Over 90 per cent of the small business managers interviewed had staff who worked out of the office at some point during the week and they were the ones most likely to be using such devices for remote IT access.

Of course, it is not just smartphones. Many of those employees will already have notebook and laptop computers and they are also rapidly turning to tablets.

Over 40 per cent of the respondents in the recent research said some of their employees were using such devices and another 20 per cent expected this to be the case within 12 months.

In many cases, remote workers – for example, field service engineers logging faults and social workers filing home visit reports – will be using company-issued mobile devices to participate in locked-down business processes.

However, for a growing majority it is simply about more flexible working and access to information as and when it is needed – such ‘information workers’ are behind the mobility revolution that is going on in the IT industry and readers of will mostly fit that category.

However, regardless of all the benefits, information workers present their employers with a problem. How do you keep control of the information itself? How do you benefit from mobility and consumerisation without losing control, becoming a victim of data loss and coming to the notice of regulators?

There is also a problem for the users themselves. As they switch from one device to another for convenience, how do they…

BYO security: Employers can enjoy the benefits of consumerisation provided they mitigate the risks to data

Employers can enjoy the benefits of consumerisation provided they mitigate the risks to dataPhoto: Shutterstock

…get a consistent view of their data?

There is no silver bullet for solving the employer’s problem but there are ways of reducing the risks. First, a business must take as much control of its data as it can.

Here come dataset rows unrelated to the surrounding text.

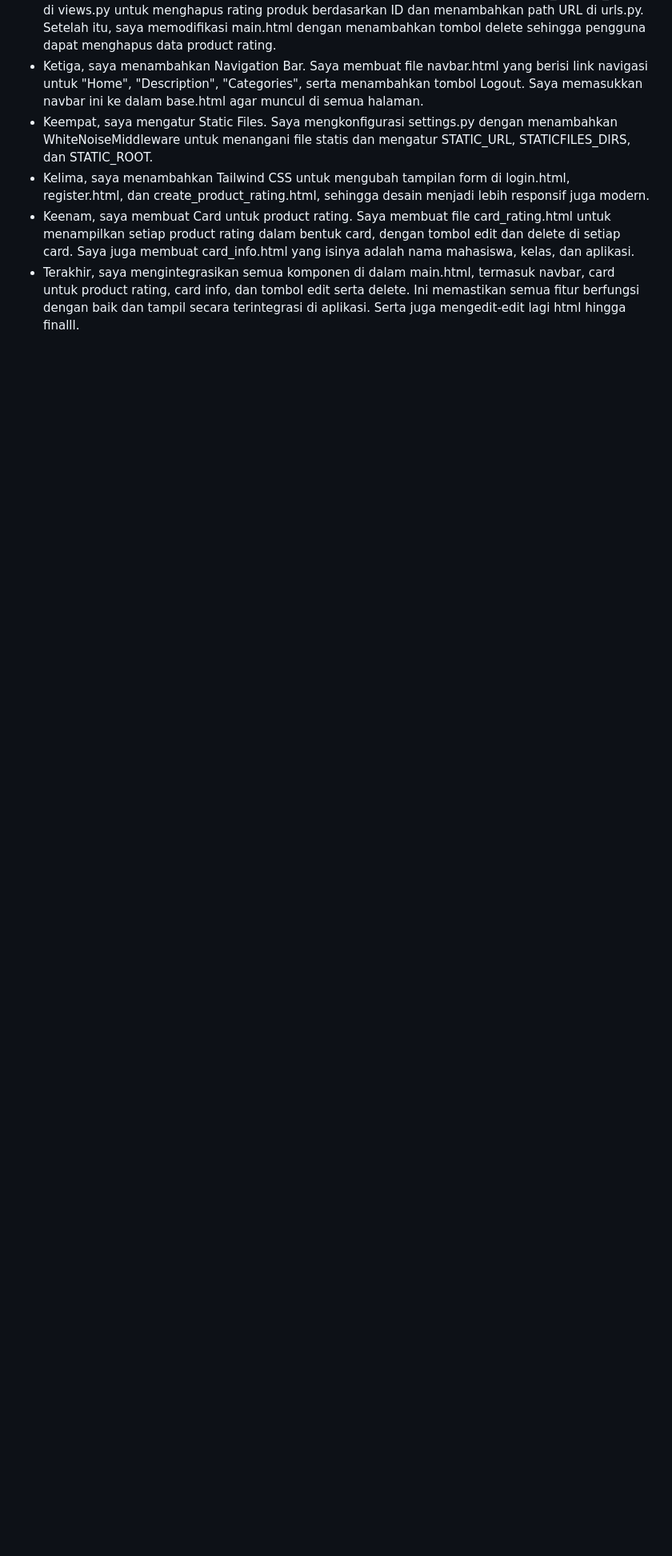
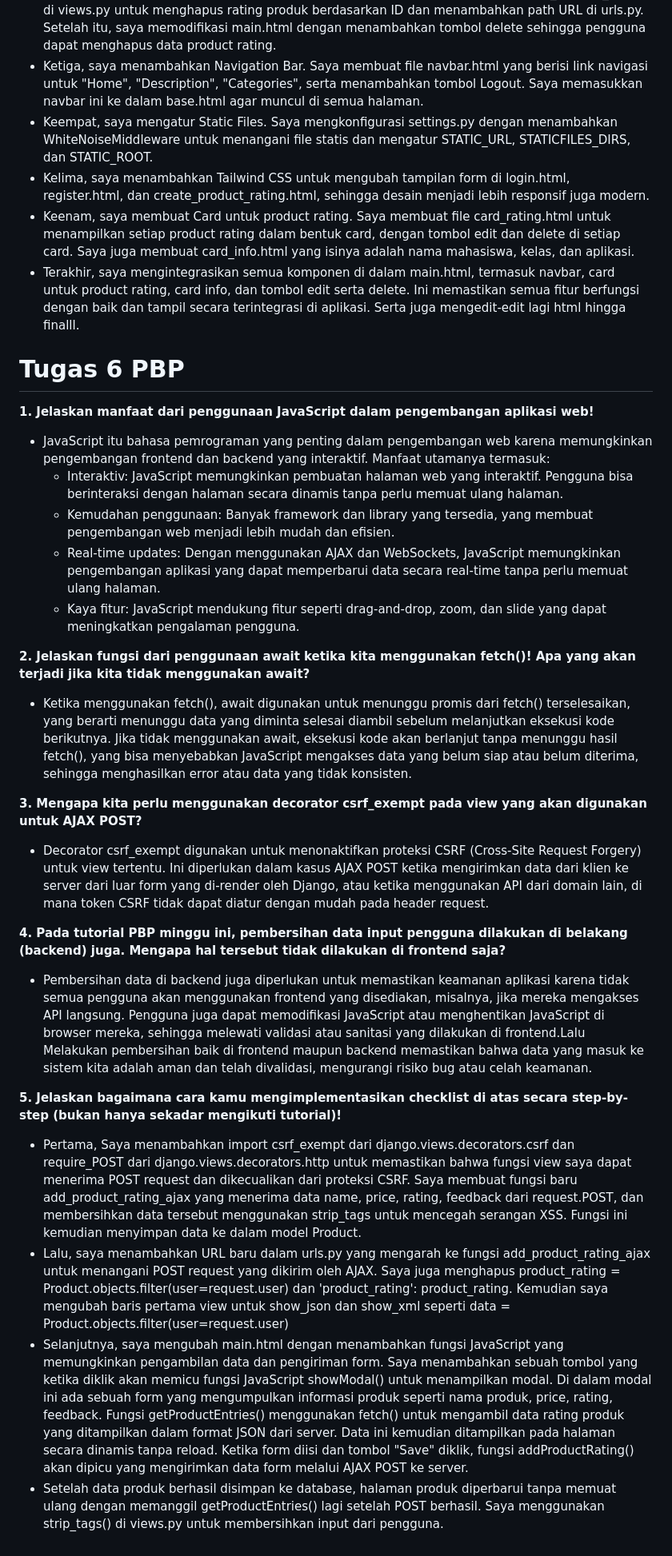
Before and after one commit to mairashasi/shtoree, a Markdown page: README.md, the part around the change. Shown at 80% size. Drawn GitHub-style; blank space fills up the shorter version.

Commit message:
finalization tugas 6

```diff
--- a/README.md
+++ b/README.md
@@ -239,3 +239,26 @@ Setelah itu, saya membuka views.py dan memodifikasi fungsi create_product_rating
   - Kelima, saya menambahkan Tailwind CSS untuk mengubah tampilan form di login.html, register.html, dan create_product_rating.html, sehingga desain menjadi lebih responsif juga modern.
   - Keenam, saya membuat Card untuk product rating. Saya membuat file card_rating.html untuk menampilkan setiap product rating dalam bentuk card, dengan tombol edit dan delete di setiap card. Saya juga membuat card_info.html yang isinya adalah nama mahasiswa, kelas, dan aplikasi.
   - Terakhir, saya mengintegrasikan semua komponen di dalam main.html, termasuk navbar, card untuk product rating, card info, dan tombol edit serta delete. Ini memastikan semua fitur berfungsi dengan baik dan tampil secara terintegrasi di aplikasi. Serta juga mengedit-edit lagi html hingga finalll.
+
+  # Tugas 6 PBP
+ **1. Jelaskan manfaat dari penggunaan JavaScript dalam pengembangan aplikasi web!**
+ - JavaScript itu bahasa pemrograman yang  penting dalam pengembangan web karena memungkinkan pengembangan frontend dan backend yang interaktif. Manfaat utamanya termasuk:
+    - Interaktiv: JavaScript memungkinkan pembuatan halaman web yang interaktif. Pengguna bisa berinteraksi dengan halaman secara dinamis tanpa perlu memuat ulang halaman.
+    - Kemudahan penggunaan: Banyak framework dan library yang tersedia, yang membuat pengembangan web menjadi lebih mudah dan efisien.
+    - Real-time updates: Dengan menggunakan AJAX dan WebSockets, JavaScript memungkinkan pengembangan aplikasi yang dapat memperbarui data secara real-time tanpa perlu memuat ulang halaman.
+    - Kaya fitur: JavaScript mendukung fitur seperti drag-and-drop, zoom, dan slide yang dapat meningkatkan pengalaman pengguna.
+
+ **2. Jelaskan fungsi dari penggunaan await ketika kita menggunakan fetch()! Apa yang akan terjadi jika kita tidak menggunakan await?**
+ - Ketika menggunakan fetch(), await digunakan untuk menunggu promis dari fetch() terselesaikan, yang berarti menunggu data yang diminta selesai diambil sebelum melanjutkan eksekusi kode berikutnya. Jika tidak menggunakan await, eksekusi kode akan berlanjut tanpa menunggu hasil fetch(), yang bisa menyebabkan JavaScript mengakses data yang belum siap atau belum diterima, sehingga menghasilkan error atau data yang tidak konsisten.
+
+ **3. Mengapa kita perlu menggunakan decorator csrf_exempt pada view yang akan digunakan untuk AJAX POST?**
+ - Decorator csrf_exempt digunakan untuk menonaktifkan proteksi CSRF (Cross-Site Request Forgery) untuk view tertentu. Ini diperlukan dalam kasus AJAX POST ketika mengirimkan data dari klien ke server dari luar form yang di-render oleh Django, atau ketika menggunakan API dari domain lain, di mana token CSRF tidak dapat diatur dengan mudah pada header request.
+
+ **4. Pada tutorial PBP minggu ini, pembersihan data input pengguna dilakukan di belakang (backend) juga. Mengapa hal tersebut tidak dilakukan di frontend saja?**
+ - Pembersihan data di backend juga diperlukan untuk memastikan keamanan aplikasi karena tidak semua pengguna akan menggunakan frontend yang disediakan, misalnya, jika mereka mengakses API langsung. Pengguna juga dapat memodifikasi JavaScript atau menghentikan JavaScript di browser mereka, sehingga melewati validasi atau sanitasi yang dilakukan di frontend.Lalu Melakukan pembersihan baik di frontend maupun backend memastikan bahwa data yang masuk ke sistem kita adalah aman dan telah divalidasi, mengurangi risiko bug atau celah keamanan.
+
+ **5. Jelaskan bagaimana cara kamu mengimplementasikan checklist di atas secara step-by-step (bukan hanya sekadar mengikuti tutorial)!**
+ - Pertama, Saya menambahkan import csrf_exempt dari django.views.decorators.csrf dan require_POST dari django.views.decorators.http untuk memastikan bahwa fungsi view saya dapat menerima POST request dan dikecualikan dari proteksi CSRF. Saya membuat fungsi baru add_product_rating_ajax yang menerima data name, price, rating, feedback dari request.POST, dan membersihkan data tersebut menggunakan strip_tags untuk mencegah serangan XSS. Fungsi ini kemudian menyimpan data ke dalam model Product.
+ - Lalu, saya menambahkan URL baru dalam urls.py yang mengarah ke fungsi add_product_rating_ajax untuk menangani POST request yang dikirim oleh AJAX.  Saya juga menghapus product_rating = Product.objects.filter(user=request.user) dan 'product_rating': product_rating. Kemudian saya mengubah baris pertama view untuk show_json dan show_xml seperti data = Product.objects.filter(user=request.user)
+ - Selanjutnya, saya mengubah main.html dengan menambahkan fungsi JavaScript yang memungkinkan pengambilan data dan pengiriman form. Saya menambahkan sebuah tombol yang ketika diklik akan memicu fungsi JavaScript showModal() untuk menampilkan modal. Di dalam modal ini ada sebuah form yang mengumpulkan informasi produk seperti nama produk, price, rating, feedback. Fungsi getProductEntries() menggunakan fetch() untuk mengambil data rating produk yang ditampilkan dalam format JSON dari server. Data ini kemudian ditampilkan pada halaman secara dinamis tanpa reload. Ketika form diisi dan tombol "Save" diklik, fungsi addProductRating() akan dipicu yang mengirimkan data form melalui AJAX POST ke server.
+ - Setelah data produk berhasil disimpan ke database, halaman produk diperbarui tanpa memuat ulang dengan memanggil getProductEntries() lagi setelah POST berhasil. Saya menggunakan strip_tags() di views.py untuk membersihkan input dari pengguna.
```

It is possible to secure mobile devices themselves using encryption and host-based, end-point security but there’s the problem of device ownership. Installing software on the users’ own devices creates licensing and management issues.

For many, a better way is to impose centralised controls – that is, provide a means of accessing data that’s easy to use and requires minimal modification of the user’s device.

There are three basic approaches. To achieve its goals, a given organisation may need to use one or more of them:

1. Virtual desktops

  • Here, data is not actually processed on the device, but the device is simply an access tool to a desktop that is available anywhere the user can get online.
  • There are limitations with this approach when it comes to smartphones due to screen and keyboard size, but software in this area is improving fast – for example, Citrix Receiver. However, it may still require some locally installed software for some advanced functions.

2. View and update data only

  • Provide access to applications that allow data to be viewed and updated, but not copied. For example, just because you allow employees to read email remotely does not mean the actual content needs to be copied to a device.
  • Such applications can be provided through the creation of corporate app stores that support the range of devices employees want to use and the users can proactively download, providing their consent for installation in the process. This approach is the best way to provide access to corporate applications such as CRM and ERP systems for those on the move.

3. Central document stores

  • Provide direct access to central document stores. Here, with the right products, access can be provided to view files with appropriate caveats. Public domain documents such as market materials can be freely copied and used later offline, while restricted documents can only be viewed online, helping to protect an organisation’s digital rights.
  • Some products require no local software to be installed to provide such access. Offerings here include portals such as Microsoft SharePoint or specific file-sharing or back-up services such as Trend Micro’s SafeSync and Druva InSynch.
  • Druva InSynch also helps solve the employee’s access problem. If the central data store supports access from multiple operating systems, such as Android, iOS and Windows, InSynch gives them access to documents from whatever device they happen to be using.
  • Providing this is a secure service, it also helps prevent another insidious problem. If there is no easy way to use a method for centrally storing documents, then employees may synch their devices using other services – some secure, some less so. Employers may then have no idea where their data is ending up.

Generally speaking, the benefits of consumerisation outweigh the risks, provided those risks are mitigated as far as possible. Employers that are proactive in this area will ultimately find they get more out of their employees, without taking unnecessary risks with their data.

Bob Tarzey is a director at Quocirca, a user-facing analyst house known for its focus on the big picture. Made up of experts in technology and its business implications, the Quocirca team includes Clive Longbottom, Bob Tarzey, Rob Bamforth and Louella Fernandes. Their series of columns for seeks to demystify the latest jargon and business thinking.